__RECORDS SUPPLIED__
Start of Block
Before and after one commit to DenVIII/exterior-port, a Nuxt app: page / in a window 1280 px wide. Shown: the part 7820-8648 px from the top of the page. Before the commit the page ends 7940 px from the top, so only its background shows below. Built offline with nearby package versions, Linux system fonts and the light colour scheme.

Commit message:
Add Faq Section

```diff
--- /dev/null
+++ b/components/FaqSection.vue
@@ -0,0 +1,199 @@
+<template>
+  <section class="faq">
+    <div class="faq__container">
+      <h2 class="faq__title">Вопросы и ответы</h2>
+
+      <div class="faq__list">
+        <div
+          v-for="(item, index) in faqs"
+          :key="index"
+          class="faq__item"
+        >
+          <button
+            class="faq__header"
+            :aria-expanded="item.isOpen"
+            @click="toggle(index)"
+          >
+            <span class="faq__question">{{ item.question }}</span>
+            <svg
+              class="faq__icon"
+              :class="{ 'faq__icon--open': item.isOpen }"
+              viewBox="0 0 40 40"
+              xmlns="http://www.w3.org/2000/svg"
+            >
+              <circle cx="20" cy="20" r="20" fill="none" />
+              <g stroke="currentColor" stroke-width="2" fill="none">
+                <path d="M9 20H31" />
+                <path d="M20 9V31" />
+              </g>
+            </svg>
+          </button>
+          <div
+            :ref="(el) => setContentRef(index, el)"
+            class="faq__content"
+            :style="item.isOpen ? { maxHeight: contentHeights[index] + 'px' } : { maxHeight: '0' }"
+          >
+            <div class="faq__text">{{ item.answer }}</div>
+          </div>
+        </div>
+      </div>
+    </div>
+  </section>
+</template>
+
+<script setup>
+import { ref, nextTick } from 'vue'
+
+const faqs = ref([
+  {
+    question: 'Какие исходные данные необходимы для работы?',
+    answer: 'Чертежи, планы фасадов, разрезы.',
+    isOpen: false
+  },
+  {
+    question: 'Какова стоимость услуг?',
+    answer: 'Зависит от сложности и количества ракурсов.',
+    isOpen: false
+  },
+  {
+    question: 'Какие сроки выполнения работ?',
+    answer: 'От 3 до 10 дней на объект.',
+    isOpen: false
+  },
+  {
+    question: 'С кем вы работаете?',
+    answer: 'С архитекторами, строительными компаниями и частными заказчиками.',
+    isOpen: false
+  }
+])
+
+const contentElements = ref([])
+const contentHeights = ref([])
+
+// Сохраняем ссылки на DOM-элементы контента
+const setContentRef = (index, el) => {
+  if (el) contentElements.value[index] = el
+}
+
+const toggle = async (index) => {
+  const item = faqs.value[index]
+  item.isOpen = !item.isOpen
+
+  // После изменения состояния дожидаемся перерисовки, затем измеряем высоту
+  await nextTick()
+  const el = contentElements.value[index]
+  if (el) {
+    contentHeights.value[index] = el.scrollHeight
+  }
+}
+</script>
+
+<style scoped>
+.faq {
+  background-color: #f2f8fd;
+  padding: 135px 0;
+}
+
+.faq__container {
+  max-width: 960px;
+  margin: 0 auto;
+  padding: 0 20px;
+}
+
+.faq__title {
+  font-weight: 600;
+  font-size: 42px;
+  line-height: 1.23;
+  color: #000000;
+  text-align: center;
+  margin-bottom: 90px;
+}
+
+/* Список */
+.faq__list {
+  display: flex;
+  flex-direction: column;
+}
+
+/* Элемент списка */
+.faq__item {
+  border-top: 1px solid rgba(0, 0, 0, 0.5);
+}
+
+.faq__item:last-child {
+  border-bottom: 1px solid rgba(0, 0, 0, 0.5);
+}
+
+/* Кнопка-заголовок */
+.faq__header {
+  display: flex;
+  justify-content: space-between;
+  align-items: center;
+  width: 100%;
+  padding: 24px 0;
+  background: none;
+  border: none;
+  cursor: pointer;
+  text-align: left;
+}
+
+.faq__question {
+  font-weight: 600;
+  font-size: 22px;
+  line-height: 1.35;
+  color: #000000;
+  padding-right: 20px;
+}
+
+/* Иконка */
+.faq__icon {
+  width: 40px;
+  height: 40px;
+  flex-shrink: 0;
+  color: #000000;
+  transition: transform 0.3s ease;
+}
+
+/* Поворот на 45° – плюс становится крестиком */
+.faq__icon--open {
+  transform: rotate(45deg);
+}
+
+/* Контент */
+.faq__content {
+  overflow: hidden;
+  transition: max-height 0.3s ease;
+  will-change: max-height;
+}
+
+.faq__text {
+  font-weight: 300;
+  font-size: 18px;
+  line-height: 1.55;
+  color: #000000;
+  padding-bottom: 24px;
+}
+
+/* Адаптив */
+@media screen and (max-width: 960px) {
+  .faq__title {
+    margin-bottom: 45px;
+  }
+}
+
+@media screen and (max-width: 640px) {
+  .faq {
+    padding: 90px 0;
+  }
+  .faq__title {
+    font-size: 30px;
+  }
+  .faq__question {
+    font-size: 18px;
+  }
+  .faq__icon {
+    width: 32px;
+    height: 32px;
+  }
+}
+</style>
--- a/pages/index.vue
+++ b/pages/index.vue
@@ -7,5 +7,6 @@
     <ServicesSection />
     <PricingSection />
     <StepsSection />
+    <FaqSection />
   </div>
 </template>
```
End of Block
__REQUIRED WORK__
A single number is required: the count of lines in the data above that include the string "const".

__REPLY__
7